The gender gap in STEM related fields (Science, Technology, Engineering and Maths) persists all over the world and there are some countries where it is really significant. On February 11 we celebrate International Day of Women and Girls in Science, a day that was proclaimed by the United Nations General Assembly in 2015 to fight for an equal access to STEM careers and to promote gender equality through women’s participation in science and technology.
Throughout human history, there have been a lot of women who have contributed to different scientific and technology developments. In many cases, their work have been made invisible for years, even though their discoveries have led us to where we are today. Today we want you to get to know six of the most important women for IT and their work during the 19th and the 20th centuries.
Let’s start from the beginning , which leads us to Ada Lovelace. Ada Byron or Ada Lovelace (1815-1852) was the first computer programmer in history, since she was the first person to introduce an algorithm into a machine – which was equivalent to a modern computer. That machine, which was designed by an English mathematician called Charles Babbage, was an analytical machine that had been built exclusively to do mathematical calculations. It was Ada Lovelace who realized that it could also be used for many other operations and she was the one introducing encrypted information into it.
This happened in the mid-nineteenth century. In fact, the whole Ada Lovelace’s story breaks with gender stereotypes: her father loved literature and poetry, while her mother was passionate about maths. As her mother wanted to take her away from her father and all his preferences, she ensured that Ada Lovelace would get the best education in Science and Mathematics. Certainly all this education bore fruit and we all owe her a lot.
Henrietta Swan Leavitt
Let’s skip now some years and reach the second half of the 19th century. It’s time to talk about Henrietta Swan Leavitt (1986-1921), who was part of “The Harvard Computers”, a group of more than a hundred women that worked as calculators at the Harvard Observatory by observing stars through glass photos. Unfortunately, many of these women’s names are still unknown, but we can assure that one of the most distinguished ones was Henrietta Swan Leavitt.
Through the study of certain glass plates, the astronomer Swan Levitt got to calculate a distance in space. Thanks to this breakthrough, a new distance scale was established and this made possible to start measuring the universe. Some years later, these calculations helped the astronomer Edwin Hubble discovering there were other galaxies beyond ours and some of those same calculations made possible Albert Einstein’s work on the general theory of relativity.
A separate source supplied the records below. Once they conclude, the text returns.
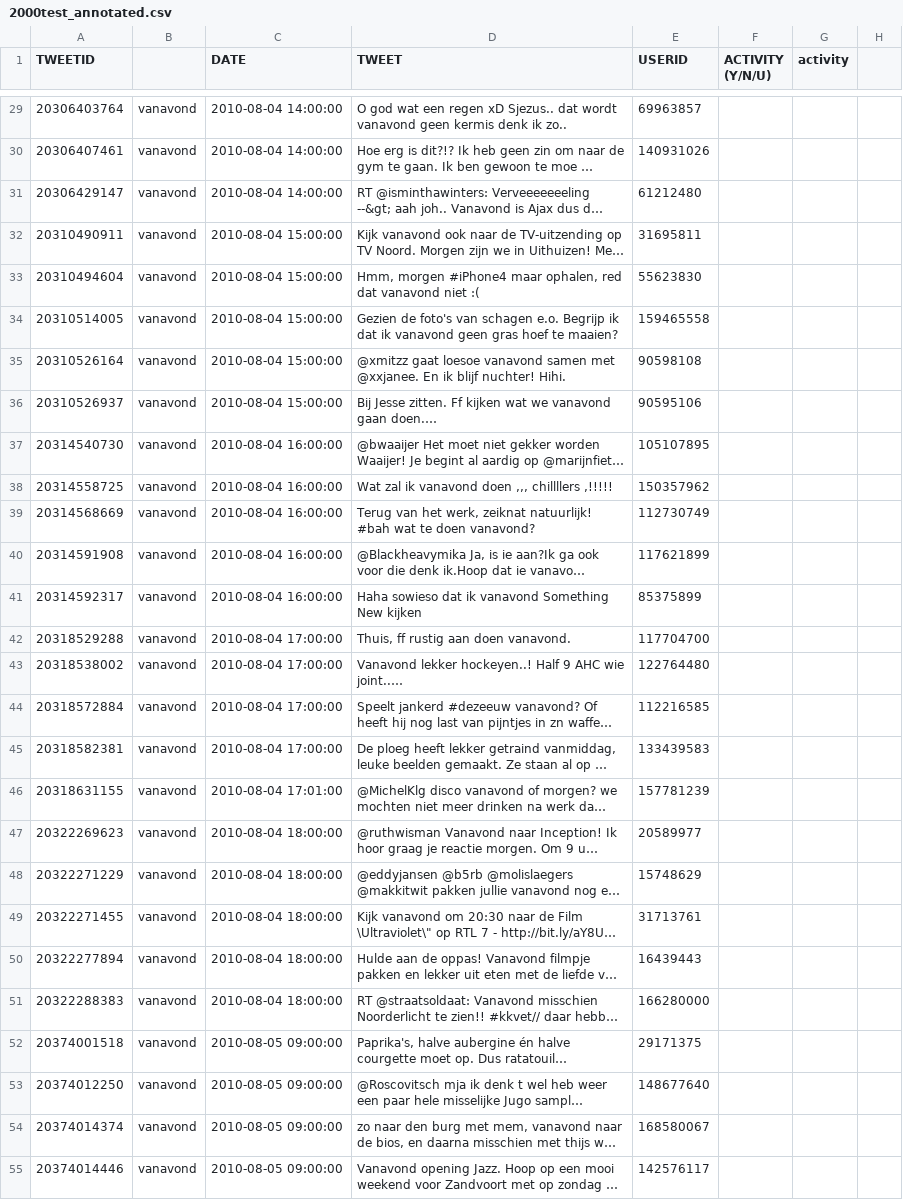
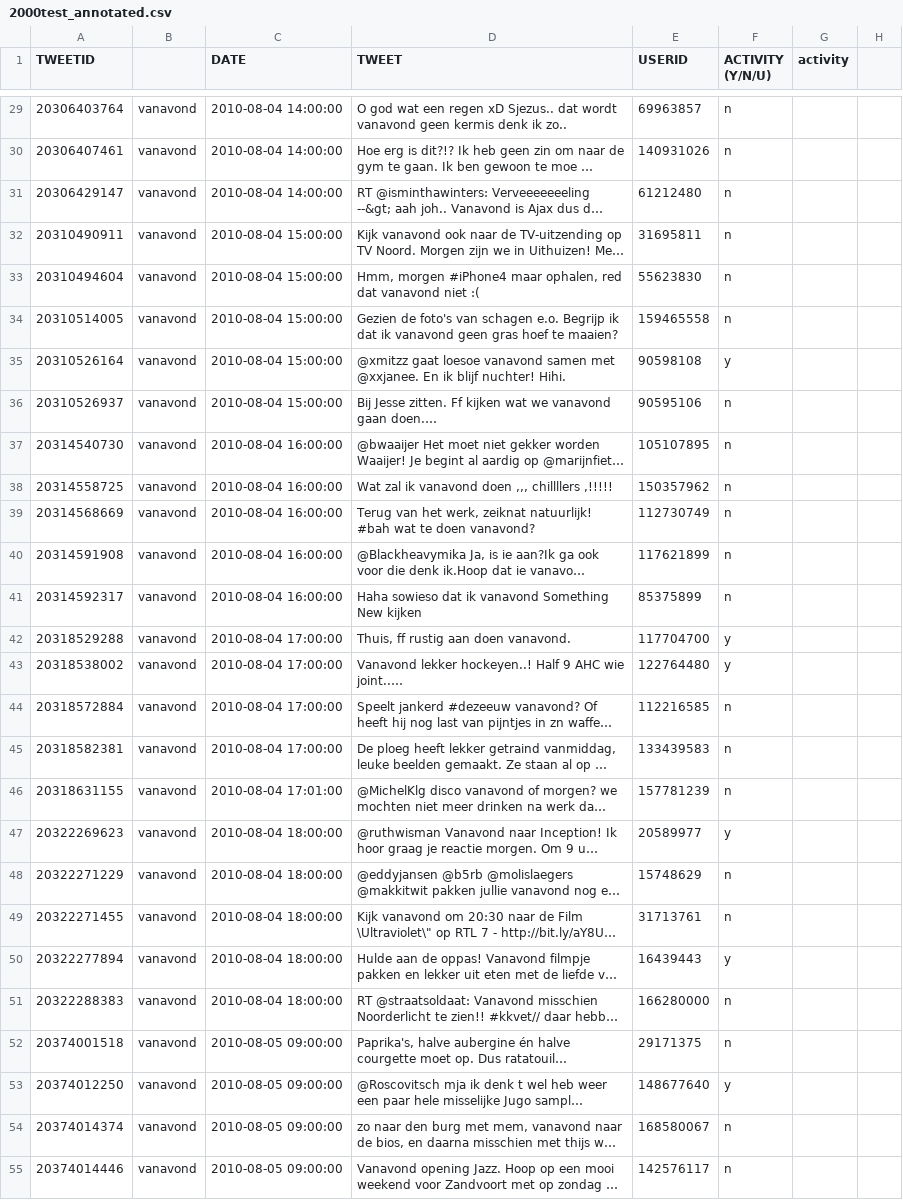
Before and after one commit to sagieske/scriptie, a CSV file: 2000test_annotated.csv, drawn as a sheet; only a part is shown, gaps mark what is left out; long unchanged cells end in …; the diff covers the shown part only; the diff names each change by its address in the sheet, - before the commit and + after, or states it on an @@ line.

```diff
--- a/2000test_annotated.csv
+++ b/2000test_annotated.csv
-F29:F34 (ACTIVITY (Y/N/U)): (empty)
+F29:F34 (ACTIVITY (Y/N/U)): n
-F35 (ACTIVITY (Y/N/U)): (empty)
+F35 (ACTIVITY (Y/N/U)): y
-F36:F41 (ACTIVITY (Y/N/U)): (empty)
+F36:F41 (ACTIVITY (Y/N/U)): n
-F42:F43 (ACTIVITY (Y/N/U)): (empty)
+F42:F43 (ACTIVITY (Y/N/U)): y
-F44:F46 (ACTIVITY (Y/N/U)): (empty)
+F44:F46 (ACTIVITY (Y/N/U)): n
-F47 (ACTIVITY (Y/N/U)): (empty)
+F47 (ACTIVITY (Y/N/U)): y
-F48:F49 (ACTIVITY (Y/N/U)): (empty)
+F48:F49 (ACTIVITY (Y/N/U)): n
-F50 (ACTIVITY (Y/N/U)): (empty)
+F50 (ACTIVITY (Y/N/U)): y
-F51:F52 (ACTIVITY (Y/N/U)): (empty)
+F51:F52 (ACTIVITY (Y/N/U)): n
-F53 (ACTIVITY (Y/N/U)): (empty)
+F53 (ACTIVITY (Y/N/U)): y
-F54:F55 (ACTIVITY (Y/N/U)): (empty)
+F54:F55 (ACTIVITY (Y/N/U)): n
```
Also changed, not shown: 121 edited cells elsewhere in this file.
Grace Murray Hopper
We’re now on the 1940s. Grace Hopper (1906-1992) was one of the pioneers in computer science. We are talking about one of the first programmers of Mark I, an electromechanical computer built in Harvard which was based on the analytical machine of Charles Babbage, that same machine designed to do mathematical calculations involved in Ada Lovelace’s history.
Grace Hopper is especially known for being the creator of the first language compiler, something similar to a translator between human languages and programming languages, which led to the development of COBOL, a programming language designed to be used in any kind of computer. That programming language was not only universal but it didn’t require people to have specific knowledge in order to use it thanks to its high level of compilation: it used a syntax that was really similar to English instead of using symbols more commonly used in programming languages.
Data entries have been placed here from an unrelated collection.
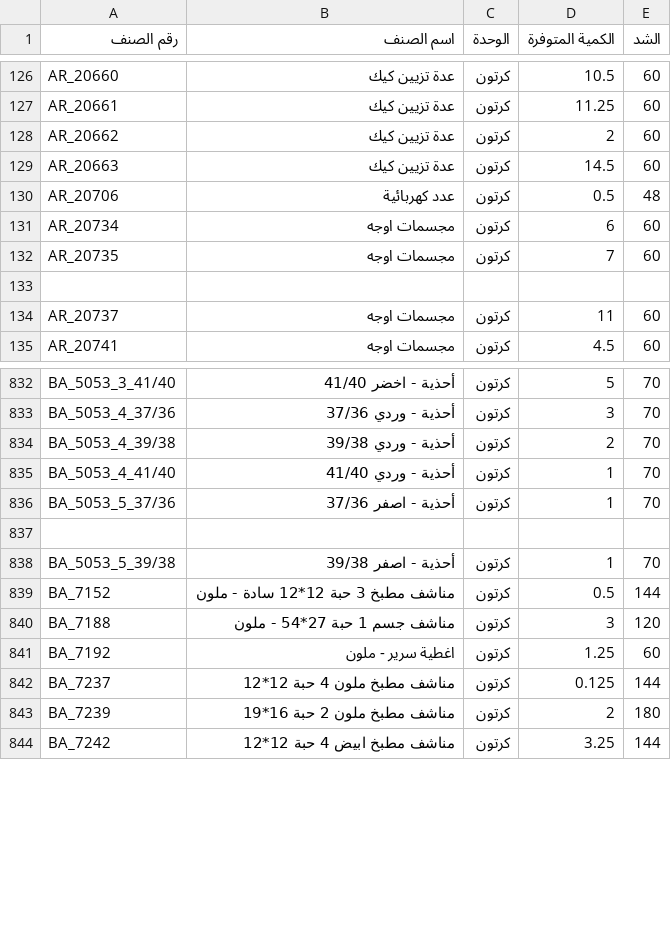
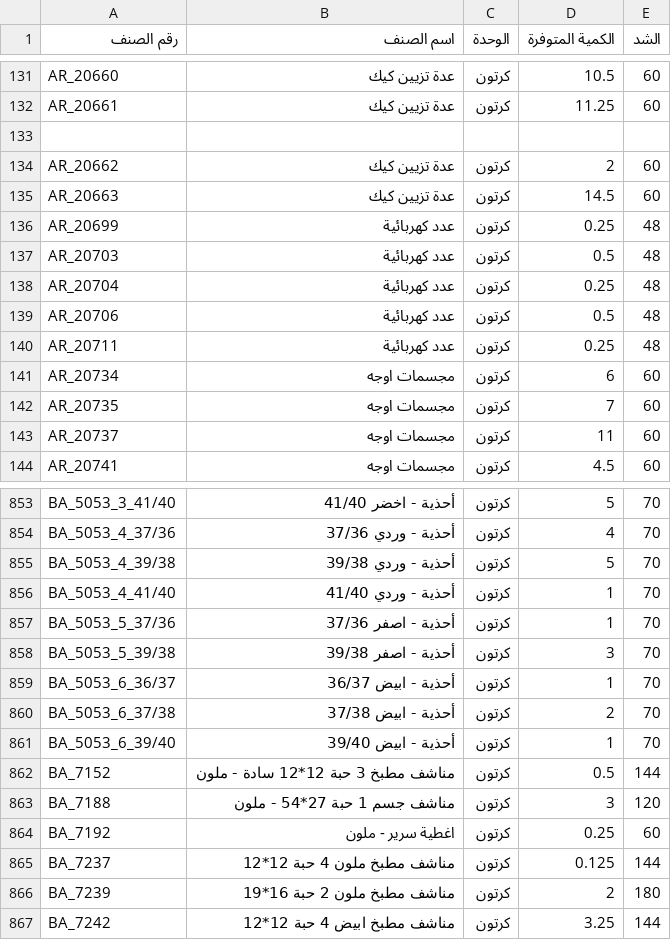
Before and after one commit to al-hzmi/inventory-system, a TSV file: data/jeddah.tsv, drawn as a sheet; only a part is shown, gaps mark what is left out; removed rows and columns are numbered as before the commit, all else as after; the diff covers the shown part only; the diff names each change by its address in the sheet, - before the commit and + after, or states it on an @@ line.

```diff
--- a/data/jeddah.tsv
+++ b/data/jeddah.tsv
+row 133: (empty)
+row 136: AR_20699 | عدد كهربائية | كرتون | 0.25 | 48
+row 137: AR_20703 | عدد كهربائية | كرتون | 0.5 | 48
+row 138: AR_20704 | عدد كهربائية | كرتون | 0.25 | 48
+row 140: AR_20711 | عدد كهربائية | كرتون | 0.25 | 48
-row 133: (empty)
-D854 (الكمية المتوفرة): 3
+D854 (الكمية المتوفرة): 4
-D855 (الكمية المتوفرة): 2
+D855 (الكمية المتوفرة): 5
-row 837: (empty)
-D858 (الكمية المتوفرة): 1
+D858 (الكمية المتوفرة): 3
+row 859: BA_5053_6_36/37 | أحذية - ابيض 36/37 | كرتون | 1 | 70
+row 860: BA_5053_6_37/38 | أحذية - ابيض 37/38 | كرتون | 2 | 70
+row 861: BA_5053_6_39/40 | أحذية - ابيض 39/40 | كرتون | 1 | 70
-D864 (الكمية المتوفرة): 1.25
+D864 (الكمية المتوفرة): 0.25
```
Also changed, not shown: 39 added rows, 23 removed rows and 33 edited cells elsewhere in this file.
Hedy Kiesler Markey (1914-2000) was known as a successful actress but she was also a great inventor whom we should be thanking for inventions such as Wi-Fi. Lamarr was one of the inventors of what is called the frequency-hopping spread spectrum technology, a system used to codify transmissions.
Although its inventors proposed this technique to the United States government during the Second World War, it was not used until the 60s – also for military uses, in order to intercept communications and detect torpedoes. Amongst its subsequent uses we must outline GPS systems, transmissions between the Earth and space vehicles and our beloved Wi-Fi.
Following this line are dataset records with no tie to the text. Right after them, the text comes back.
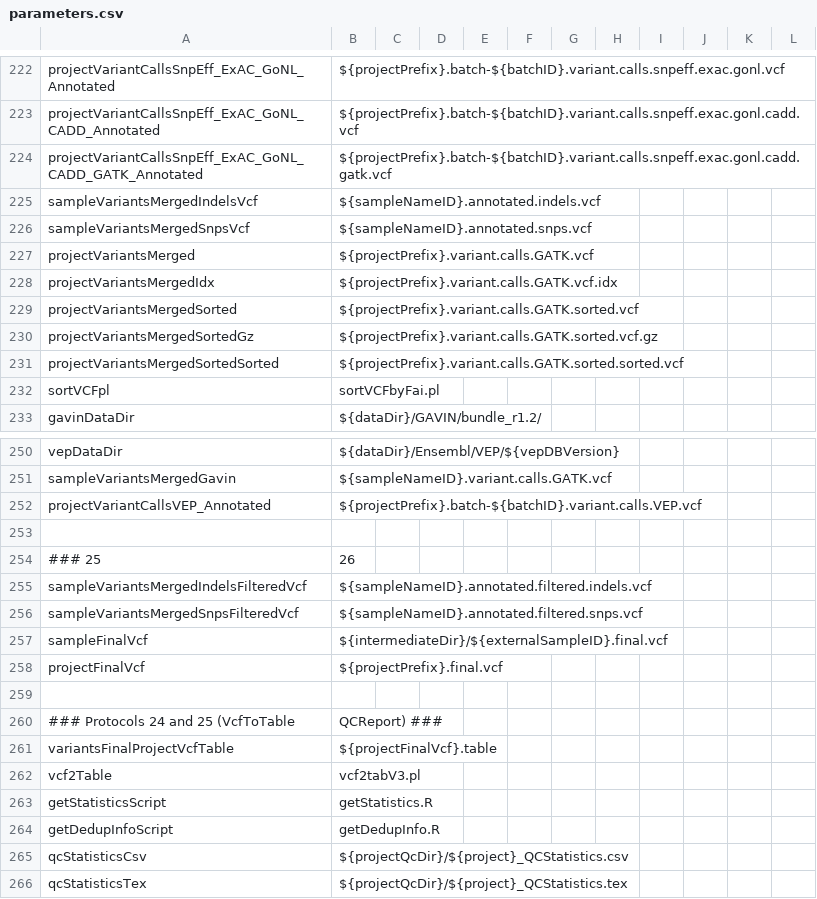
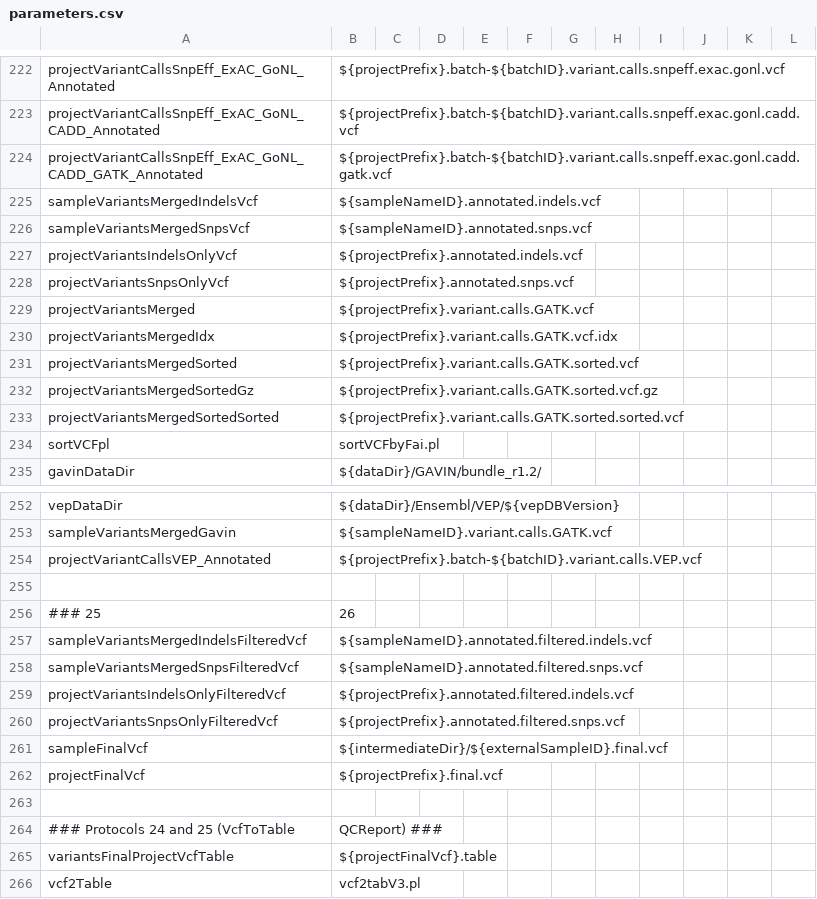
Before and after one commit to molgenis/NGS_DNA, a CSV file: parameters.csv, drawn as a sheet; only a part is shown, gaps mark what is left out; the shorter side is filled out with more unchanged rows.

Commit message:
Removed splitting of samples during snp/indel splitting.
Pipeline originally splits combined raw project VCF into individual sample VCFs during snp/indel splitting, prior to snp/indel filtration. However, it does not appear that any of the filtration criteria differ whether the samples are combined or separate. Origin pipeline then combines together indel/snp VCFs per sample, and also combines everything together to form a filtered, combined project VCF. In GATK4, combining split indel/snp VCfs per sample is no problem, but then combining these samples together into a project VCF is not possible, as MergeVCFs does not support VCFs with differing samples. So, the new pipeline does not split per sample while splitting snps/indels. Per-sample VCFs will then be generated as subsets of the project VCF.

```diff
--- a/parameters.csv
+++ b/parameters.csv
@@ -226,2 +226,4 @@ sampleVariantsMergedIndelsVcf,${sampleNameID}.annotated.indels.vcf
 sampleVariantsMergedSnpsVcf,${sampleNameID}.annotated.snps.vcf
+projectVariantsIndelsOnlyVcf,${projectPrefix}.annotated.indels.vcf
+projectVariantsSnpsOnlyVcf,${projectPrefix}.annotated.snps.vcf
 projectVariantsMerged,${projectPrefix}.variant.calls.GATK.vcf
@@ -256,2 +258,4 @@ sampleVariantsMergedIndelsFilteredVcf,${sampleNameID}.annotated.filtered.indels.
 sampleVariantsMergedSnpsFilteredVcf,${sampleNameID}.annotated.filtered.snps.vcf
+projectVariantsIndelsOnlyFilteredVcf,${projectPrefix}.annotated.filtered.indels.vcf
+projectVariantsSnpsOnlyFilteredVcf,${projectPrefix}.annotated.filtered.snps.vcf
 sampleFinalVcf,${intermediateDir}/${externalSampleID}.final.vcf
```
Also changed, not shown: 3 other files.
Jean E. Sammet
We move forward to talk about the mathematician Jean E. Sammet (1928-2017). Although she didn’t like computer science at the beginning, she little by little entered into this world and was part of the development team of COBOL, the universal language we have already read about thanks to Grace Hopper.
However, the reason why she is considered as one of the programming languages pioneers and the most remarkable fact in her professional career is that she was the developer of FORMAC, the first programming language that supported the manipulation and use of symbolic expressions – and which was an extension of FORTRAN.
Mary Allen Wilkes
We close this list with Mary Allen Wilkes, born in 1937 and considered as the first person to use a computer at home. Unlike the other women we have talked about today, Mary Allen Wilkes did not have a scientific or mathematical basis; she studied Philosophy, but that is precisely the reason why she had a very logical mind and at that time was easy for her to get into computer science.
She worked for the Massachusetts Institute of Technology (MIT), where she developed an operating system for LINC, the first “minicomputer”, a previous step for the computers we have at home (it could be placed on a table) and a really important progress regarding the huge computers from that time. She was able to take that computer home, which makes her the first user of a private computer. Some years later, she decided to quit computer science and went on to study Law, since she had always wanted to be a lawyer.